It has now been 12 months since the first of the new gTLDs entered General Availability and they are having some unforeseen impacts on the domain name world. As the new gTLDs have become available, registrations for some of the key pre-existing TLDs have been declining.
To date there have been 4.1 million domain names registered across, by my count, 304 new gTLDs that have entered General Availability, with a total of 4.25 million domains across all the new gTLDs.
One of the gTLDs that has seen a decline is .net whose total registration numbers peaked at around 15.2 million at the end of 2013 and early 2014 according to Verisign’s statistics. But since then the gTLD has shed around 300,000 domains since the introduction of the new gTLDs.
Others too have seen their registration numbers decline, using figures provided by RegistrarStats.com, include .info which saw registrations peak at around 8.1 million in December 2012 preceding the launch of the new gTLDs, but decline to 5.4 million today. Likewise .biz, which had a growth spurt in the second half of 2013 peaking at around 3.2 million before declining to 2.3 million today. The .mobi gTLD also peaked around January 2014 with 1.2 million registrations declining to 806,000 today.
The .asia gTLD peaked a bit later, around mid-2013 at around 500,000 and then its numbers too plummeted till mid-2014 and then stabilised and today has 278,000 registrations.
The .tel gTLD has a chequered history and is another to have seen registrations decline. It peaked around late 2011 or early 2012 with 340,000 registrations but has since declined before plummeting upon the launch of the first of new gTLDs and today has 132,000 registrations.
There has also been at least one ccTLD to have seen a decline. The .us (United States) ccTLD has seen its registration numbers peak at around 1.8 million in early 2014 and today there are around 1.75 million.
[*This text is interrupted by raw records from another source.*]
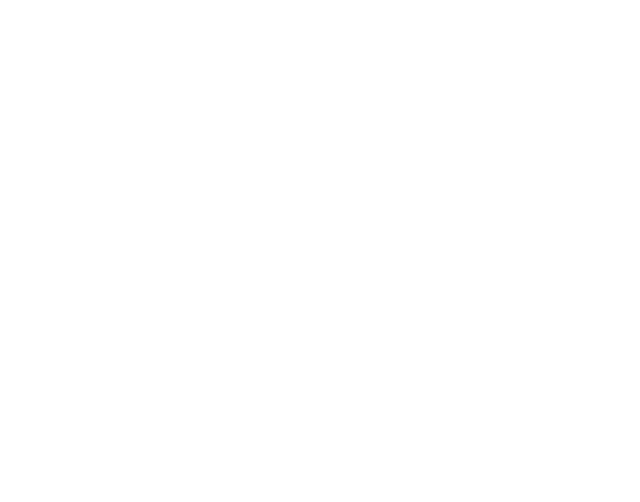
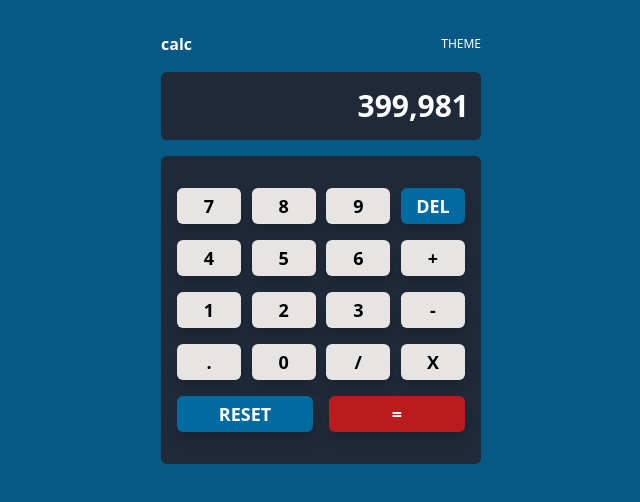
Before and after one commit to Moufdii/calculator-app-main, a plain HTML site: page index.html in a window 1280 px wide. Shown: the whole page, without its empty margins (319-959 px from the left). Drawn offline with nearby package versions, Linux system fonts and the light colour scheme.

Commit message:
finished calculator

```diff
--- a/index.html
+++ b/index.html
@@ -6,11 +6,56 @@
 
   <link rel="icon" type="image/png" sizes="32x32" href="./images/favicon-32x32.png">
 
-  <title>Calculator app</title>
+  <title>Calculator application</title>
 
+  <script src="https://cdn.tailwindcss.com"></script>
 
 </head>
-<body>
+<body class="flex justify-center pt-8 bg-sky-800">
+  <main class="w-5/6 md:w-4/6 lg:w-1/4">
+    <div class="flex justify-between items-center text-white">
+      <h3 class="font-bold">calc</h3>
+      <p class="text-xs">THEME</p>
+    </div>
+    <div class="flex flex-row-reverse rounded-md bg-gray-800 text-white py-4 px-3 mt-4">
+      <h1 class="text-3xl font-bold ">399,981</h1>
+    </div>
+    <div class="bg-gray-800 rounded-md py-4 mt-4">
+      <!-- 7 8 9 DEL -->
+      <div class="flex justify-between px-4 my-4">
+        <button class="text-lg font-bold rounded-md shadow-lg gap-x-1 w-16 py-1 bg-stone-200">7</button>
+        <button class="text-lg font-bold rounded-md shadow-lg gap-x-1 w-16 py-1 bg-stone-200">8</button>
+        <button class="text-lg font-bold rounded-md shadow-lg gap-x-1 w-16 py-1 bg-stone-200">9</button>
+        <button class="text-lg font-bold rounded-md shadow-lg gap-x-1 w-16 py-1 bg-sky-700 text-white">DEL</button>
+      </div>
+      <!-- 4 5 6 + -->
+      <div class="flex justify-between px-4 my-4">
+        <button class="text-lg font-bold rounded-md shadow-lg gap-x-1 w-16 py-1 bg-stone-200">4</button>
+        <button class="text-lg font-bold rounded-md shadow-lg gap-x-1 w-16 py-1 bg-stone-200">5</button>
+        <button class="text-lg font-bold rounded-md shadow-lg gap-x-1 w-16 py-1 bg-stone-200">6</button>
+        <button class="text-lg font-bold rounded-md shadow-lg gap-x-1 w-16 py-1 bg-stone-200">+</button>
+      </div>
+      <!-- 1 2 3 - -->
+      <div class="flex justify-between px-4 my-4">
+        <button class="text-lg font-bold rounded-md shadow-lg gap-x-1 w-16 py-1 bg-stone-200">1</button>
+        <button class="text-lg font-bold rounded-md shadow-lg gap-x-1 w-16 py-1 bg-stone-200">2</button>
+        <button class="text-lg font-bold rounded-md shadow-lg gap-x-1 w-16 py-1 bg-stone-200">3</button>
+        <button class="text-lg font-bold rounded-md shadow-lg gap-x-1 w-16 py-1 bg-stone-200">-</button>
+      </div>
+      <!-- . 0 / x -->
+      <div class="flex justify-between px-4 my-4">
+        <button class="text-lg font-bold rounded-md shadow-lg gap-x-1 w-16 py-1 bg-stone-200">.</button>
+        <button class="text-lg font-bold rounded-md shadow-lg gap-x-1 w-16 py-1 bg-stone-200">0</button>
+        <button class="text-lg font-bold rounded-md shadow-lg gap-x-1 w-16 py-1 bg-stone-200">/</button>
+        <button class="text-lg font-bold rounded-md shadow-lg gap-x-1 w-16 py-1 bg-stone-200">X</button>
+      </div>
+      <!-- RESET = -->
+      <div class="flex justify-between px-4 my-4 gap-x-4">
+        <button class="text-lg font-bold rounded-md shadow-lg gap-x-1 w-1/2 py-1 bg-sky-700 text-white">RESET</button>
+        <button class="text-lg font-bold rounded-md shadow-lg gap-x-1 w-1/2 py-1 bg-red-700 text-white">=</button>
+      </div>
+    </div>
+  </main>
 
 
 </body>
```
The registration figures don’t show conclusively that new gTLDs have impacted on the registration figures for a number of TLDs, but it seems more than a coincidence the declines have happened since the launch of these new gTLDs.